■ WHAT THE TASK ASKS
The entries that follow should come back exactly, with no pictures among them.

* * *

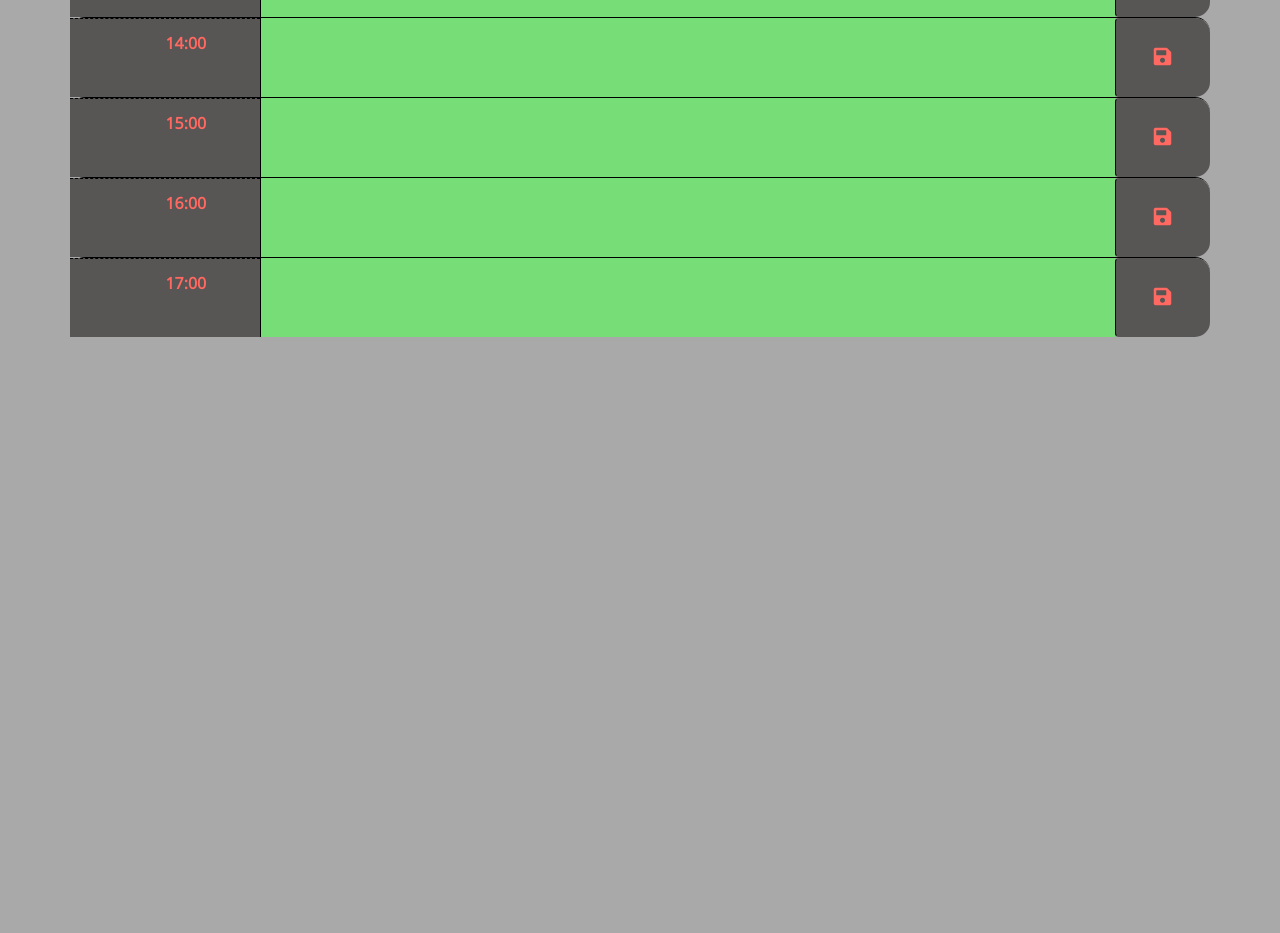
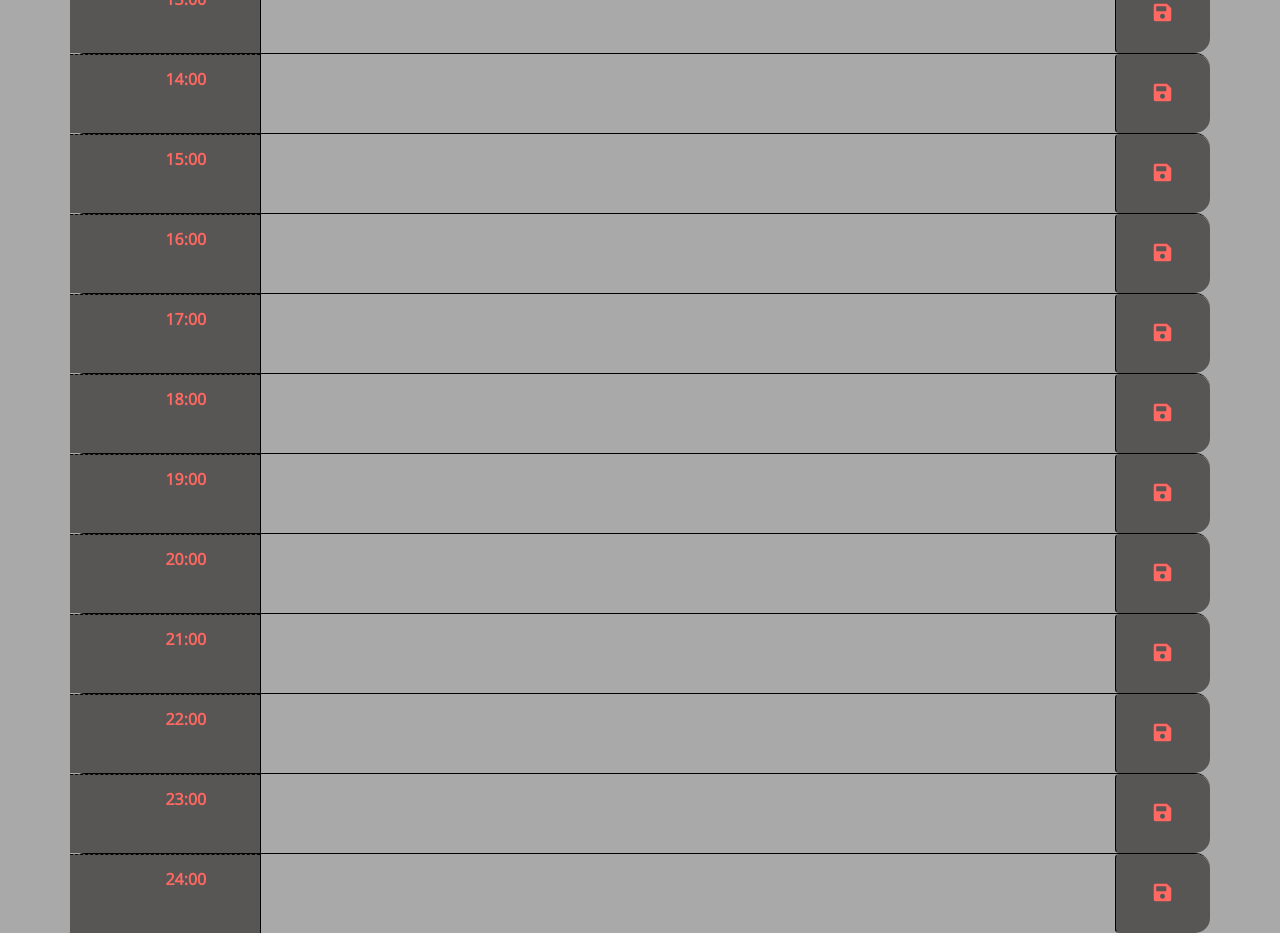
Before and after one commit to DuckArroyo/dayPlanner, a plain HTML site: page index.html in a window 1280 px wide. Shown: the part 888-1821 px from the top of the page. Before the commit the page ends 1225 px from the top, so only its background shows below. Drawn offline with nearby package versions, Linux system fonts and the light colour scheme.

Commit message:
push for preview

```diff
--- a/index.html
+++ b/index.html
@@ -28,6 +28,8 @@
       <h1 class="display-3">Work Day Scheduler</h1>
       <p class="lead">A simple calendar app for scheduling your work day</p>
       <p id="currentDay" class="lead"></p>
+      <p id="currentTime" class="lead"></p>
+
     </header>
     <div class="container">
       <div id="priority" class="row time-block">
@@ -104,6 +106,55 @@
         </textarea>
         <button class="btn saveBtn col-md-1"><i class="fas fa-save"></i></button>
       </div>
+      <div id="18" class="row time-block">
+        <div class="col-md-2 hour">
+          18:00</div>
+        <textarea class="col-md-9 description">
+        </textarea>
+        <button class="btn saveBtn col-md-1"><i class="fas fa-save"></i></button>
+      </div>
+      <div id="19" class="row time-block">
+        <div class="col-md-2 hour">
+          19:00</div>
+        <textarea class="col-md-9 description">
+        </textarea>
+        <button class="btn saveBtn col-md-1"><i class="fas fa-save"></i></button>
+      </div>
+      <div id="20" class="row time-block">
+        <div class="col-md-2 hour">
+          20:00</div>
+        <textarea class="col-md-9 description">
+        </textarea>
+        <button class="btn saveBtn col-md-1"><i class="fas fa-save"></i></button>
+      </div>
+      <div id="21" class="row time-block">
+        <div class="col-md-2 hour">
+          21:00</div>
+        <textarea class="col-md-9 description">
+        </textarea>
+        <button class="btn saveBtn col-md-1"><i class="fas fa-save"></i></button>
+      </div>
+      <div id="22" class="row time-block">
+        <div class="col-md-2 hour">
+          22:00</div>
+        <textarea class="col-md-9 description">
+        </textarea>
+        <button class="btn saveBtn col-md-1"><i class="fas fa-save"></i></button>
+      </div>
+      <div id="23" class="row time-block">
+        <div class="col-md-2 hour">
+          23:00</div>
+        <textarea class="col-md-9 description">
+        </textarea>
+        <button class="btn saveBtn col-md-1"><i class="fas fa-save"></i></button>
+      </div>
+      <div id="24" class="row time-block">
+        <div class="col-md-2 hour">
+          24:00</div>
+        <textarea class="col-md-9 description">
+        </textarea>
+        <button class="btn saveBtn col-md-1"><i class="fas fa-save"></i></button>
+      </div>
     </div>
 
     <script src="https://code.jquery.com/jquery-3.4.1.min.js"></script>
--- a/javaScript.js
+++ b/javaScript.js
@@ -1,38 +1,22 @@
-//! This project has
-// * local storage
-// * jquery
-// * bootstrap
+const StartDate = $("#currentDay").text(moment().format("dddd, MMMM Do YYYY"));
+const currentTime = $("#currentTime").text(moment().format("LT"));
+//!Testing the Date.prototype
+// let now2 = Date.now();
+// console.log(now2);
+// let hourNow = now2.getHours();
+// console.log(hourNow);
 
-const StartDate = $("#currentDay").text(moment().format("dddd, MMMM Do YYYY"));
 const now = moment().hours();
-
-function colorCode() {
-  $(".description").each(function () {
-    const time = parseInt($(this).attr("id"));
-
-    if (time < now) {
-      $(this).addClass("past");
-    } else if (time === now) {
-      $(this).removeClass("past");
-      $(this).removeClass("future");
-      $(this).addClass("present");
-    } else {
-      $(this).removeClass("past");
-      $(this).removeClass("present");
-      $(this).addClass("future");
-    }
-  });
-}
-colorCode();
+//console.log(now);
 
 //jquery sandwich example
 $(document).ready(function () {
   $(".saveBtn").on("click", function () {
-    console.log("btn clicked");
+    //console.log("btn clicked");
     var userText = $(this).siblings(".description").val();
-    console.log(userText);
+    //console.log(userText);
     var hour = $(this).parent().attr("id");
-    console.log(hour);
+    //console.log(hour);
     localStorage.setItem(hour, userText);
   });
 
@@ -52,4 +36,23 @@ $(document).ready(function () {
   $("#21 .description").val(localStorage.getItem("21"));
   $("#22 .description").val(localStorage.getItem("22"));
   $("#23 .description").val(localStorage.getItem("23"));
+  $("#24 .description").val(localStorage.getItem("24"));
+
+  function colorCode() {
+    $(".description").each(function () {
+      const time = parseInt($(this).parent().attr("id"));
+      if (time < now) {
+        $(this).addClass("past");
+      } else if (time === now) {
+        $(this).removeClass("past");
+        $(this).removeClass("future");
+        $(this).addClass("present");
+      } else if (time != now) {
+        $(this).removeClass("past");
+        $(this).removeClass("present");
+        $(this).removeClass("future");
+      }
+    });
+  }
+  colorCode();
 });
--- a/style.css
+++ b/style.css
@@ -47,7 +47,7 @@ textarea {
 
 .past {
   background-color: #d3d3d3;
-  color: white;
+  color: rgba(0, 0, 0, 0.3);
 }
 
 .present {
@@ -56,8 +56,8 @@ textarea {
 }
 
 .future {
-  background-color: #77dd77;
-  color: white;
+  background-color: rgba(0, 0, 0, 0.5);
+  color: black;
 }
 
 .saveBtn {
```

* * *

■ RESULT
Before and after one commit to DuckArroyo/dayPlanner, a plain HTML site: page index.html in a window 1280 px wide. Shown: the part 888-1821 px from the top of the page. Before the commit the page ends 1225 px from the top, so only its background shows below. Drawn offline with nearby package versions, Linux system fonts and the light colour scheme.

Commit message:
push for preview

```diff
--- a/index.html
+++ b/index.html
@@ -28,6 +28,8 @@
       <h1 class="display-3">Work Day Scheduler</h1>
       <p class="lead">A simple calendar app for scheduling your work day</p>
       <p id="currentDay" class="lead"></p>
+      <p id="currentTime" class="lead"></p>
+
     </header>
     <div class="container">
       <div id="priority" class="row time-block">
@@ -104,6 +106,55 @@
         </textarea>
         <button class="btn saveBtn col-md-1"><i class="fas fa-save"></i></button>
       </div>
+      <div id="18" class="row time-block">
+        <div class="col-md-2 hour">
+          18:00</div>
+        <textarea class="col-md-9 description">
+        </textarea>
+        <button class="btn saveBtn col-md-1"><i class="fas fa-save"></i></button>
+      </div>
+      <div id="19" class="row time-block">
+        <div class="col-md-2 hour">
+          19:00</div>
+        <textarea class="col-md-9 description">
+        </textarea>
+        <button class="btn saveBtn col-md-1"><i class="fas fa-save"></i></button>
+      </div>
+      <div id="20" class="row time-block">
+        <div class="col-md-2 hour">
+          20:00</div>
+        <textarea class="col-md-9 description">
+        </textarea>
+        <button class="btn saveBtn col-md-1"><i class="fas fa-save"></i></button>
+      </div>
+      <div id="21" class="row time-block">
+        <div class="col-md-2 hour">
+          21:00</div>
+        <textarea class="col-md-9 description">
+        </textarea>
+        <button class="btn saveBtn col-md-1"><i class="fas fa-save"></i></button>
+      </div>
+      <div id="22" class="row time-block">
+        <div class="col-md-2 hour">
+          22:00</div>
+        <textarea class="col-md-9 description">
+        </textarea>
+        <button class="btn saveBtn col-md-1"><i class="fas fa-save"></i></button>
+      </div>
+      <div id="23" class="row time-block">
+        <div class="col-md-2 hour">
+          23:00</div>
+        <textarea class="col-md-9 description">
+        </textarea>
+        <button class="btn saveBtn col-md-1"><i class="fas fa-save"></i></button>
+      </div>
+      <div id="24" class="row time-block">
+        <div class="col-md-2 hour">
+          24:00</div>
+        <textarea class="col-md-9 description">
+        </textarea>
+        <button class="btn saveBtn col-md-1"><i class="fas fa-save"></i></button>
+      </div>
     </div>
 
     <script src="https://code.jquery.com/jquery-3.4.1.min.js"></script>
--- a/javaScript.js
+++ b/javaScript.js
@@ -1,38 +1,22 @@
-//! This project has
-// * local storage
-// * jquery
-// * bootstrap
+const StartDate = $("#currentDay").text(moment().format("dddd, MMMM Do YYYY"));
+const currentTime = $("#currentTime").text(moment().format("LT"));
+//!Testing the Date.prototype
+// let now2 = Date.now();
+// console.log(now2);
+// let hourNow = now2.getHours();
+// console.log(hourNow);
 
-const StartDate = $("#currentDay").text(moment().format("dddd, MMMM Do YYYY"));
 const now = moment().hours();
-
-function colorCode() {
-  $(".description").each(function () {
-    const time = parseInt($(this).attr("id"));
-
-    if (time < now) {
-      $(this).addClass("past");
-    } else if (time === now) {
-      $(this).removeClass("past");
-      $(this).removeClass("future");
-      $(this).addClass("present");
-    } else {
-      $(this).removeClass("past");
-      $(this).removeClass("present");
-      $(this).addClass("future");
-    }
-  });
-}
-colorCode();
+//console.log(now);
 
 //jquery sandwich example
 $(document).ready(function () {
   $(".saveBtn").on("click", function () {
-    console.log("btn clicked");
+    //console.log("btn clicked");
     var userText = $(this).siblings(".description").val();
-    console.log(userText);
+    //console.log(userText);
     var hour = $(this).parent().attr("id");
-    console.log(hour);
+    //console.log(hour);
     localStorage.setItem(hour, userText);
   });
 
@@ -52,4 +36,23 @@ $(document).ready(function () {
   $("#21 .description").val(localStorage.getItem("21"));
   $("#22 .description").val(localStorage.getItem("22"));
   $("#23 .description").val(localStorage.getItem("23"));
+  $("#24 .description").val(localStorage.getItem("24"));
+
+  function colorCode() {
+    $(".description").each(function () {
+      const time = parseInt($(this).parent().attr("id"));
+      if (time < now) {
+        $(this).addClass("past");
+      } else if (time === now) {
+        $(this).removeClass("past");
+        $(this).removeClass("future");
+        $(this).addClass("present");
+      } else if (time != now) {
+        $(this).removeClass("past");
+        $(this).removeClass("present");
+        $(this).removeClass("future");
+      }
+    });
+  }
+  colorCode();
 });
--- a/style.css
+++ b/style.css
@@ -47,7 +47,7 @@ textarea {
 
 .past {
   background-color: #d3d3d3;
-  color: white;
+  color: rgba(0, 0, 0, 0.3);
 }
 
 .present {
@@ -56,8 +56,8 @@ textarea {
 }
 
 .future {
-  background-color: #77dd77;
-  color: white;
+  background-color: rgba(0, 0, 0, 0.5);
+  color: black;
 }
 
 .saveBtn {
```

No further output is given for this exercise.